So, the potential for me to learn and partner, and to bring those connections back to PTA, was not unexpected. But I will confess to being totally amazed by the level of interest in PTA and the role of parents in the process of fighting obesity. I could not cross a hallway or lobby without one conversation after another with leaders who were interested in partnering with PTA. From the USDA to physical activity advocates to health professionals, PTA was seen as a critical partner at every turn. And, in truth, it is! Because without parent engagement, without the support of families and schools, we will not be able to turn the tide of this “Plague of Plenty.” The work we do as volunteer advocates and as parents is critical to creating a healthy environment where our children can succeed in school, and in life. I know those are very big goals, but we can only lead from the front. Here are a few take-aways you may find useful.

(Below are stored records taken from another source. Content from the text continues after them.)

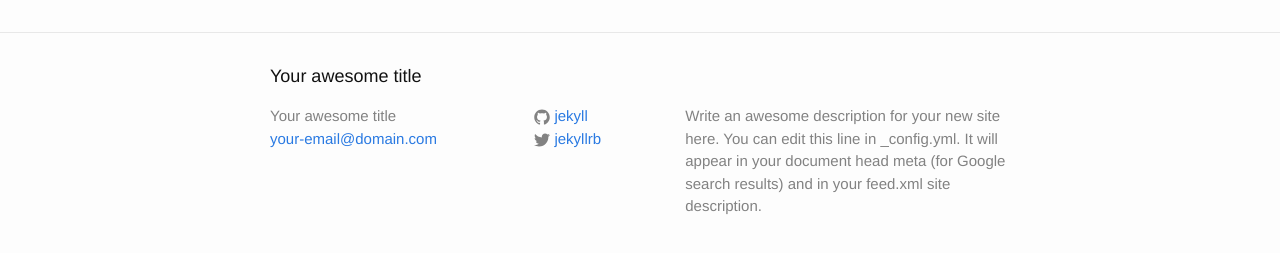
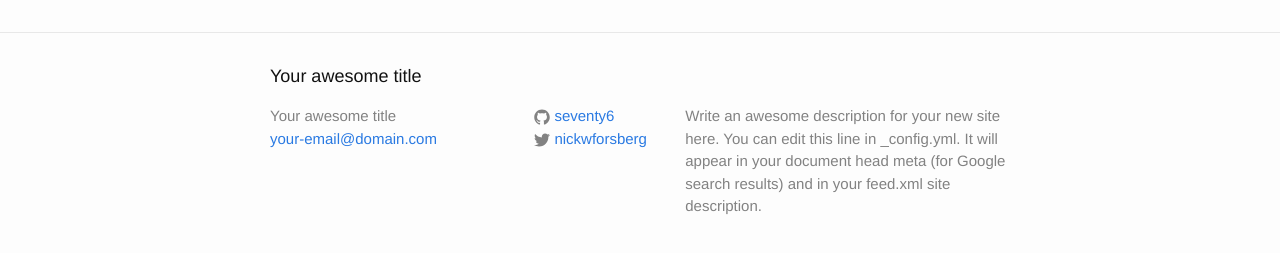
Before and after one commit to seventy6/yikes-landingpage, a Jekyll site: the page built from index.html, in a window 1280 px wide. Shown: the part 264-517 px from the top of the page. Built offline with Jekyll 4.4.1, drawn with Linux system fonts in a browser that asks for light colours.

Commit message:
Playing around with the templates

```diff
--- a/_config.yml
+++ b/_config.yml
@@ -12,10 +12,10 @@ description: > # this means to ignore newlines until "baseurl:"
   Write an awesome description for your new site here. You can edit this
   line in _config.yml. It will appear in your document head meta (for
   Google search results) and in your feed.xml site description.
-baseurl: "" # the subpath of your site, e.g. /blog
-url: "http://yourdomain.com" # the base hostname & protocol for your site
-twitter_username: jekyllrb
-github_username:  jekyll
+baseurl: "/yikes-landingpage/" # the subpath of your site, e.g. /blog
+url: "https://seventy6.github.io/" # the base hostname & protocol for your site
+twitter_username: nickwforsberg
+github_username:  seventy6
 
 # Build settings
 markdown: kramdown
```
Also changed, not shown: 1 other file.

1. The mayor’s roundtable discussion was positively enlightening. Mayor Anthony Foxx of Charlotte, North Carolina; Mayor Karl Dean of Nashville, Tennessee; and Mayor Chip Johnson of Hernando, Mississippi shared their successes and their motivation for becoming healthy community crusaders. One thing they all agreed upon: Policymakers (read: politicians) need more than just a personal conviction that healthy communities are more successful; they need STATISTICS. Changing zoning laws, spending money on parks and green space, requiring government agencies to serve healthy food all require political will and public money, and evidence-based policies are always an easier sell.
2. Engaging not just parents, but also YOUTH, is the way forward in middle and high schools. Not only is this strategy more effective—city officials, school boards and local principals seem to be much more receptive to student-led initiatives—it also creates the advocates of tomorrow. Besides, we all know that our young people will not eat their veggies just because we say so, but they will lead the way if we teach them why.

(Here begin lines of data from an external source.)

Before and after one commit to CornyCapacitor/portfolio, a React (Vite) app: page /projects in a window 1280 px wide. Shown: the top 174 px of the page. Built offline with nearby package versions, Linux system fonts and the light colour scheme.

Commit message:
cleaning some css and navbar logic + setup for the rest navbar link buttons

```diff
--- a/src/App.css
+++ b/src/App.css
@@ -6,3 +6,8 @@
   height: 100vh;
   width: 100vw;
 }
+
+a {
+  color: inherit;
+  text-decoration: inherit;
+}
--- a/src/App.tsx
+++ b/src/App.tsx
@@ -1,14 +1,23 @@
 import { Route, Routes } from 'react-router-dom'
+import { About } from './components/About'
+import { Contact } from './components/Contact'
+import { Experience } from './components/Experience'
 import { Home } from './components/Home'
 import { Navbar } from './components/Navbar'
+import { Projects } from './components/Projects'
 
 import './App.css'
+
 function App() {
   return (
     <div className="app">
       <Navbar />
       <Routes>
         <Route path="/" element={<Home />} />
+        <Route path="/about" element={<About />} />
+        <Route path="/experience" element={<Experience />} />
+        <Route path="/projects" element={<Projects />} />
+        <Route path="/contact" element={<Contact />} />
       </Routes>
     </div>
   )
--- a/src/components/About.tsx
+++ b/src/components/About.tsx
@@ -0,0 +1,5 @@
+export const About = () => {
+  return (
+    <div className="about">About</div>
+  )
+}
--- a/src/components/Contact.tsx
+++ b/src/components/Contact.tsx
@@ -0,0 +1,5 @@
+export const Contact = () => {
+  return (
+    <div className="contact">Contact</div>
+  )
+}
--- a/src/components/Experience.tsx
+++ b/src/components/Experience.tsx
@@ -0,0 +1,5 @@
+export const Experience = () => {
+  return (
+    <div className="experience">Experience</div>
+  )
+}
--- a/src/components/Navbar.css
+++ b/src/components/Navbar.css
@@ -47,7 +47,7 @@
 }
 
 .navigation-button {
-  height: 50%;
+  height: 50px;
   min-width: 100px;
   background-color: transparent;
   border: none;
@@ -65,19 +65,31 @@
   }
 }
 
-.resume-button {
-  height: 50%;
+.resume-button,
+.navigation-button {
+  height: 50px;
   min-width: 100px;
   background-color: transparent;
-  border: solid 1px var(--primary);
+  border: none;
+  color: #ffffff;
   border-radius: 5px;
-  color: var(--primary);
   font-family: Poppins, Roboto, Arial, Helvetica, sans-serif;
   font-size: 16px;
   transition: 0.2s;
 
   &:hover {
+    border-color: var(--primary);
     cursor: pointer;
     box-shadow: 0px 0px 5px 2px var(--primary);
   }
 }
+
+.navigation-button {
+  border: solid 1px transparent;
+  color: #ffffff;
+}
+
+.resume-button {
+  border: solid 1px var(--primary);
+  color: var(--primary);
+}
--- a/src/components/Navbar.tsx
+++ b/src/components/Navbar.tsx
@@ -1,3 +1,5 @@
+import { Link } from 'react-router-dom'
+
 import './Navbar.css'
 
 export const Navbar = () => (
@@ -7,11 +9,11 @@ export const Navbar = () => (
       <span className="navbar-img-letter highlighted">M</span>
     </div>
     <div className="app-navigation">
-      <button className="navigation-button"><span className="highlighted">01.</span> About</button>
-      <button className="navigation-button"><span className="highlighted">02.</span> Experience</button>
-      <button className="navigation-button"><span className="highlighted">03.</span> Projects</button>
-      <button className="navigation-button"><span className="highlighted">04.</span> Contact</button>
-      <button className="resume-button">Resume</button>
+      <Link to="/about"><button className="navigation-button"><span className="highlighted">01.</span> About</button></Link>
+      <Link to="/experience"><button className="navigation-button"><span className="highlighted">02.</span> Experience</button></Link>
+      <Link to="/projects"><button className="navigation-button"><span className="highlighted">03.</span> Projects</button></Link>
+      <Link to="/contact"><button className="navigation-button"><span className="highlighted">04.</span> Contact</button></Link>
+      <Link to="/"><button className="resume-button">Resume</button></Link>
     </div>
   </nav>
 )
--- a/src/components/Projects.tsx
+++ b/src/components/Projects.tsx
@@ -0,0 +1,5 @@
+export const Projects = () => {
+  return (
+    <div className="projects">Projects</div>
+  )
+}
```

3. Don’t forget local healthcare partners! Doctors and nurses went out of their way to offer the hand of partnership, and each of them asked only to be invited to share their knowledge and passion for child health with their local schools. Extend the invitation, please. This can be as simple as an opportunity to present at a PTA meeting, sponsor a table at a Family Fitness Night, donate to a Fun Run—there are lots of possibilities, and most healthcare providers would jump at the chance to support their local schools and promote their life’s work at the same time.
Next year’s Southern Obesity Summit will be hosted in Nashville, Tennessee, and I hope to be there and to bring you another report of great ideas and wonderful collaborations, maybe set to music. Would “Plague of Plenty” work as a country song?

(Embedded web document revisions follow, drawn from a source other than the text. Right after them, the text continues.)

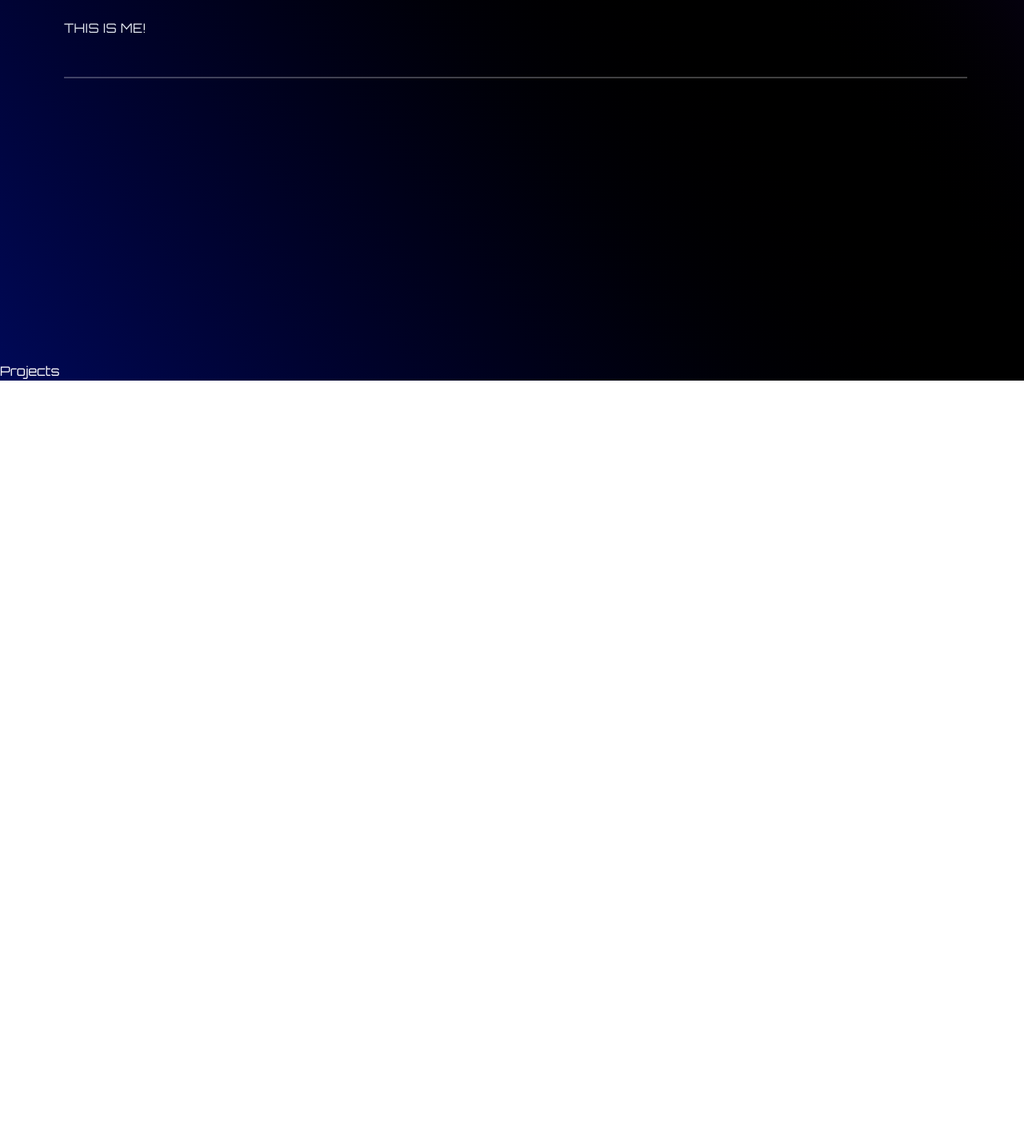
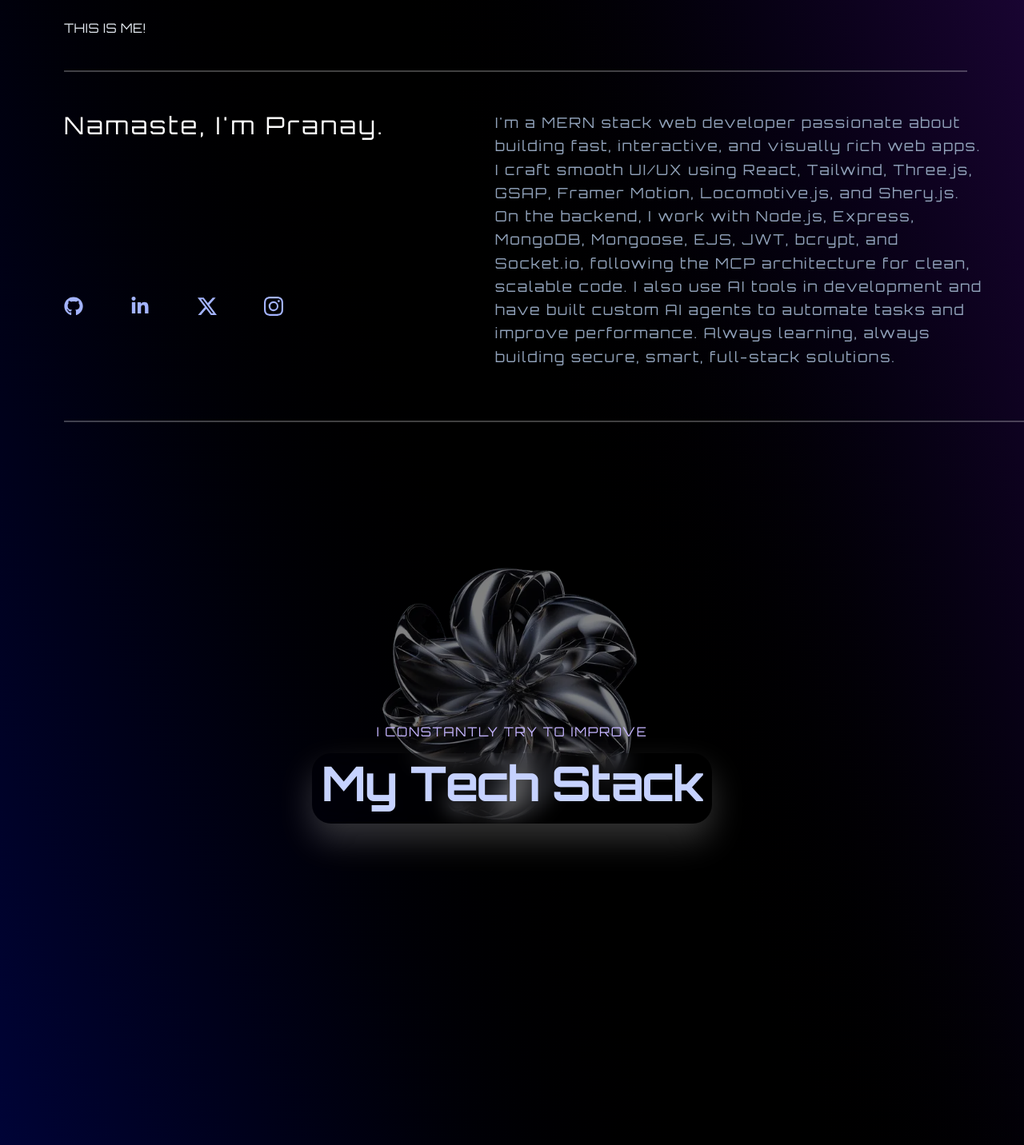
Before and after one commit to Pranaysherkar/Portfolio, a React (Vite) app: page / in a window 1280 px wide. Shown: the part 1220-2652 px from the top of the page at 80% size. Before the commit the page ends 1696 px from the top, so only its background shows below. Built offline with nearby package versions, Linux system fonts and the light colour scheme.

Commit message:
about section completed

```diff
--- a/src/App.jsx
+++ b/src/App.jsx
@@ -5,6 +5,7 @@ import Cursor from "./templates/Cursor";
 import Header from "./components/Header";
 import Home from "./components/Home";
 import About from "./components/About";
+import TechStack from "./components/TechStack";
 import Projects from "./components/Projects";
 import { ScrollTrigger } from "gsap/ScrollTrigger";
 import { gsap } from "gsap";
@@ -24,7 +25,7 @@ const App = () => {
   }, []);
 
   return (
-    <div className="relative w-full min-h-screen bg-gradient-to-tr from-[#000957] via-black to-[#461979] overflow-x-hidden text-white cursor-none">
+    <div className="relative w-full min-h-screen bg-gradient-to-tr from-[#000957] via-black to-[#330f5c] overflow-x-hidden text-white cursor-none">
       <Cursor />
       <AnimatePresence mode="wait">
         {loading ? (
@@ -42,6 +43,7 @@ const App = () => {
             <Header />
             <Home />
             <About />
+            <TechStack/>
             <Projects />
           </>
         )}
--- a/src/components/About.jsx
+++ b/src/components/About.jsx
@@ -2,7 +2,10 @@ import React, { useEffect, useRef } from "react";
 import { gsap } from "gsap";
 import { ScrollTrigger } from "gsap/ScrollTrigger";
 import AnimatedRopeLine from "../templates/AnimatedRopeLine";
-
+import { FaGithub } from "react-icons/fa6";
+import { FaLinkedinIn } from "react-icons/fa";
+import { BsTwitterX } from "react-icons/bs";
+import { BsInstagram } from "react-icons/bs";
 gsap.registerPlugin(ScrollTrigger);
 
 const About = () => {
@@ -26,7 +29,7 @@ const About = () => {
     });
 
     return () => {
-      ScrollTrigger.getAll().forEach(trigger => trigger.kill());
+      ScrollTrigger.getAll().forEach((trigger) => trigger.kill());
     };
   }, []);
 
@@ -35,7 +38,10 @@ const About = () => {
   return (
     <div className="w-full min-h-screen px-6 mx-14">
       <div className="info w-full mt-18">
-        <p ref={paragraphRef} className="text-4xl w-2/3 flex flex-wrap leading-relaxed capitalize">
+        <p
+          ref={paragraphRef}
+          className="text-4xl w-2/3 flex flex-wrap leading-relaxed capitalize"
+        >
           {text.split(" ").map((word, i) => (
             <span key={i} className="word mr-2 inline-block text-violet-300">
               {word}
@@ -46,10 +52,38 @@ const About = () => {
         <h2 className="uppercase mt-5 tracking-wide text-slate-200">
           This is me!
         </h2>
-        <div className="-mt-4 w-11/12">
+        <div className="-mt-6 w-11/12">
           <AnimatedRopeLine />
         </div>
       </div>
+
+      <div className="details w-full flex items-start gap-32">
+        <div className="nameAndLinks w-1/3 h-64 flex flex-col items-start justify-between">
+          <h1 className="text-3xl capitalize tracking-widest">
+            Namaste, I'm Pranay.
+          </h1>
+
+          <div className="Links flex justify-between gap-4 text-2xl w-2/3 text-indigo-300 [&>*]:cursor-pointer [&>*]:hover:text-violet-400 transition-all duration-300">
+            <FaGithub />
+            <FaLinkedinIn />
+            <BsTwitterX />
+            <BsInstagram />
+          </div>
+        </div>
+
+        <div className="description w-1/2 text-lg tracking-widest text-slate-400 leading-relaxed">
+          I'm a MERN stack web developer passionate about building fast,
+          interactive, and visually rich web apps. I craft smooth UI/UX using
+          React, Tailwind, Three.js, GSAP, Framer Motion, Locomotive.js, and
+          Shery.js. On the backend, I work with Node.js, Express, MongoDB,
+          Mongoose, EJS, JWT, bcrypt, and Socket.io, following the MCP
+          architecture for clean, scalable code. I also use AI tools in
+          development and have built custom AI agents to automate tasks and
+          improve performance. Always learning, always building secure, smart,
+          full-stack solutions.
+        </div>
+      </div>
+      <AnimatedRopeLine />
     </div>
   );
 };
--- a/src/components/Home.jsx
+++ b/src/components/Home.jsx
@@ -77,7 +77,7 @@ const Home = () => {
         transition={{ delay: 1.4, duration: 1 }}
         className="relative ml-20 mt-8 text-lg sm:text-xl max-w-3xl text-left tracking-wide z-10 mix-blend-difference mr-48"
       >
-        Hi, I'm{" "}
+        Namaste, I'm{" "}
         <span className="relative inline-block font-extrabold text-purple-400 shine">
           Pranay Sherkar
         </span>{" "}
--- a/src/components/Projects.jsx
+++ b/src/components/Projects.jsx
@@ -2,7 +2,7 @@ import React from 'react'
 
 const Projects = () => {
   return (
-    <div>Projects</div>
+    <div className='min-h-screen w-full'>Projects</div>
   )
 }
 
--- /dev/null
+++ b/src/components/TechStack.jsx
@@ -0,0 +1,147 @@
+import React, { useEffect, useRef } from "react";
+import flower from "../assets/flower.webp";
+import gsap from "gsap";
+import { ScrollTrigger } from "gsap/ScrollTrigger";
+import {
+  FaHtml5,
+  FaCss3Alt,
+  FaReact,
+  FaNodeJs,
+  FaGithub,
+  FaServer,
+  FaBootstrap,
+} from "react-icons/fa";
+import {
+  SiJavascript,
+  SiTailwindcss,
+  SiFramer,
+  SiExpress,
+  SiMongodb,
+  SiVercel,
+  SiPostman,
+  SiNpm,
+  SiTypescript,
+  SiNextdotjs,
+  SiGit,
+  SiPnpm,
+  SiEjs,
+  SiNetlify,
+  SiThreedotjs,
+  SiOpenai,
+  SiMongoose,
+  SiGreensock,
+  SiScrollreveal,
+  SiGithubpages,
+} from "react-icons/si";
+import HorizontalScroller from "../templates/HorizontalScroller";
+
+gsap.registerPlugin(ScrollTrigger);
+
+const techs = [
+  { icon: <FaHtml5 />, name: "HTML" },
+  { icon: <FaCss3Alt />, name: "CSS" },
+  { icon: <SiJavascript />, name: "JavaScript" },
+  { icon: <SiTypescript />, name: "TypeScript" },
+  { icon: <FaReact />, name: "ReactJS" },
+  { icon: <SiNextdotjs />, name: "NextJS" },
+  { icon: <SiTailwindcss />, name: "Tailwind CSS" },
+  { icon: <FaBootstrap />, name: "Bootstrap" },
+  { icon: <SiFramer />, name: "Framer Motion" },
+  { icon: <SiGreensock />, name: "GSAP" },
+  { icon: <SiScrollreveal />, name: "Locomotive.js" },
+  { icon: <SiThreedotjs />, name: "Three.js" },
+  { icon: <FaNodeJs />, name: "NodeJS" },
+  { icon: <SiExpress />, name: "ExpressJS" },
+  { icon: <SiMongodb />, name: "MongoDB" },
+  { icon: <SiMongoose />, name: "Mongoose" },
+  { icon: <SiEjs />, name: "EJS" },
+  { icon: <SiGit />, name: "Git" },
+  { icon: <FaGithub />, name: "GitHub" },
+  { icon: <SiGithubpages />, name: "GitHub Pages" },
+  { icon: <SiVercel />, name: "Vercel" },
+  { icon: <SiNetlify />, name: "Netlify" },
+  { icon: <SiPostman />, name: "Postman" },
+  { icon: <SiNpm />, name: "npm" },
+  { icon: <SiPnpm />, name: "pnpm" },
+  { icon: <SiOpenai />, name: "AI Tools" },
+  { icon: <FaServer />, name: "MCP Server" },
+];
+
+const TechStack = () => {
+  const flowerRef = useRef(null);
+  const iconsContainerRef = useRef(null);
+
+  useEffect(() => {
+    // Flower rotation on scroll
+    gsap.to(flowerRef.current, {
+      rotate: 360,
+      ease: "none",
+      scrollTrigger: {
+        trigger: flowerRef.current,
+        start: "top bottom",
+        end: "bottom top",
+        scrub: true,
+      },
+    });
+
+    // Icon animation (rotateY to mimic 2D turn)
+    gsap.fromTo(
+      iconsContainerRef.current,
+      { opacity: 0 },
+      {
+        opacity: 1,
+        ease: "none",
+        scrollTrigger: {
+          trigger: iconsContainerRef.current,
+          start: "top 90%",
+          end: "bottom 70%",
+          scrub: true,
+          // markers: true,
+        },
+      }
+    );
+  }, []);
+
+  return (
+    <div className="min-h-screen w-full px-6 py-24 text-white relative flex flex-col items-center gap-10">
+      {/* Centered Flower Image and Heading */}
+      <div className="relative flex flex-col items-center">
+        <img
+          ref={flowerRef}
+          src={flower}
+          alt="Flower"
+          className="w-60 md:w-80 lg:w-96 brightness-50"
+        />
+
+        <h3 className="absolute top-[60%] text-base tracking-widest text-violet-300 uppercase">
+          I constantly try to improve
+        </h3>
+
+        <div className="absolute top-[70%] w-[130%] h-22 rounded-3xl bg-transparent backdrop-blur-md shadow-[0_20px_40px_rgba(255,255,255,0.2)] z-0" />
+
+        <h1 className="absolute top-[72%] tracking-tight text-4xl md:text-6xl font-bold text-indigo-200 whitespace-nowrap z-10">
+          My Tech Stack
+        </h1>
+      </div>
+
+      {/* Tech Icons */}
+      <div
+        ref={iconsContainerRef}
+        className="flex flex-wrap justify-center gap-4 mt-10 max-w-6xl"
+      >
+        {techs.map((tech, i) => (
+          <div
+            key={i}
+            className="flex items-center gap-2 bg-[#1a1a1a] px-4 py-2 rounded-full text-sm text-white hover:text-blue-300 hover:bg-[#2a2a2a] transition-all duration-300 cursor-pointer"
+          >
+            <span className="text-xl">{tech.icon}</span>
+            <span className="tracking-wider">{tech.name}</span>
+          </div>
+        ))}
+      </div>
+      <HorizontalScroller/>
+    </div>
+  );
+};
+
+export default TechStack;
--- /dev/null
+++ b/src/templates/HorizontalScroller.jsx
@@ -0,0 +1,56 @@
+import React, { useRef } from "react";
+import { gsap } from "gsap";
+import { MdArrowOutward } from "react-icons/md";
+import { useGSAP } from "@gsap/react";
+
+const words = [
+  "Scalable",
+  "Responsive",
+  "Engaging",
+  "Fast",
+  "Secure",
+  "Interactive",
+  "Modern",
+  "Reliable",
+  "Flexible",
+];
+
+const HorizontalScroller = () => {
+  const scrollerRef1 = useRef();
+
+  useGSAP(() => {
+    gsap.to(scrollerRef1.current, {
+      xPercent: -100,
+      repeat: -1,
+      ease: "none",
+      duration: 30,
+    });
+  }, []);
+
+  const repeatedWords = [...words, ...words]; // Repeat for seamless scrolling
+
+  return (
+    <div className="w-full space-y-4 mt-10">
+      {/* Top Scroller */}
+      <div className="w-full h-20 rounded-2xl overflow-hidden flex items-center justify-center">
+        <div className="w-full overflow-hidden">
+          <div className="whitespace-nowrap flex" ref={scrollerRef1}>
+            {repeatedWords.map((word, index) => (
+              <div
+                key={index}
+                className="text-white text-3xl md:text-4xl font-light px-6 flex items-center gap-3"
+              >
+                {word}
+                <span className="inline-block text-white">
+                  <MdArrowOutward />
+                </span>
+              </div>
+            ))}
+          </div>
+        </div>
+      </div>
+    </div>
+  );
+};
+
+export default HorizontalScroller;
--- a/src/templates/ScrollImageReveal.jsx
+++ b/src/templates/ScrollImageReveal.jsx
@@ -12,31 +12,31 @@ const ScrollImageReveal = () => {
     },
     {
       url: "https://assets-global.website-files.com/6334198f239547d0f9cd84b3/634ef0acbc45cb2f4fc5c6b2_Yahoo.png",
+      top: "60%",
+      left: "50%",
+      isActive: false,
+    },
+    {
+      url: "https://assets-global.website-files.com/6334198f239547d0f9cd84b3/634ef0accfe1b3e66bc55462_Refokus%20Tools.png",
       top: "70%",
       left: "50%",
       isActive: false,
     },
     {
-      url: "https://assets-global.website-files.com/6334198f239547d0f9cd84b3/634ef0accfe1b3e66bc55462_Refokus%20Tools.png",
+      url: "https://assets-global.website-files.com/6334198f239547d0f9cd84b3/634ef092455ce2cf591e52d1_Rainfall.png",
       top: "80%",
       left: "50%",
       isActive: false,
     },
     {
-      url: "https://assets-global.website-files.com/6334198f239547d0f9cd84b3/634ef092455ce2cf591e52d1_Rainfall.png",
+      url: "https://assets-global.website-files.com/6334198f239547d0f9cd84b3/634ef0ac7e7179d210dc41f0_Summon.png",
       top: "90%",
       left: "50%",
       isActive: false,
     },
     {
-      url: "https://assets-global.website-files.com/6334198f239547d0f9cd84b3/634ef0ac7e7179d210dc41f0_Summon.png",
+      url: "https://assets-global.website-files.com/6334198f239547d0f9cd84b3/634ef0af108a465002975acd_Showcase%20Websites%20(1).png",
       top: "100%",
-      left: "50%",
-      isActive: false,
-    },
-    {
-      url: "https://assets-global.website-files.com/6334198f239547d0f9cd84b3/634ef0af108a465002975acd_Showcase%20Websites%20(1).png",
-      top: "110%",
       left: "50%",
       isActive: false,
     },
@@ -51,7 +51,7 @@ const ScrollImageReveal = () => {
     if (latest > 0.1 && !hasScrolled) {
       setHasScrolled(true);
     }
-    showImages(Math.floor(latest * 10));
+    showImages(Math.floor(latest * 30));
   });
 
   const showImages = (key) => {
@@ -76,7 +76,7 @@ const ScrollImageReveal = () => {
   };
 
   return (
-    <div className="imgContainer absolute h-1/3 w-1/6 translate-x-11/12 -translate-y-1/3 top-1/2 right-1/5 rounded-lg z-10">
+    <div className="imgContainer absolute h-1/3 w-1/6 translate-x-11/12 translate-y-1/2 top-1/3 right-1/5 rounded-lg z-10">
       {!hasScrolled && (
         <img
           className="w-full h-full absolute -translate-x-1/2 -translate-y-1/2 rounded-2xl"
@@ -97,7 +97,7 @@ const ScrollImageReveal = () => {
         initial={{ opacity: 0, scale: 0.95 }}
         animate={{ opacity: 1, scale: 1 }}
         exit={{ opacity: 0, scale: 0.95 }}
-        transition={{ duration: 0.5, ease: "easeOut" }}
+        transition={{ duration: .2, ease: "easeOut" }}
       />
     )
 )}    </div>
```
Also changed, not shown: src/assets/flower.webp (added), 1 other file (tests, documents, lock files or other folders).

Christine Jovanovic, guest PTA One Voice contributor, is the Healthy Lifestyles Chair of the Texas PTA. Contact Christine at email@example.com.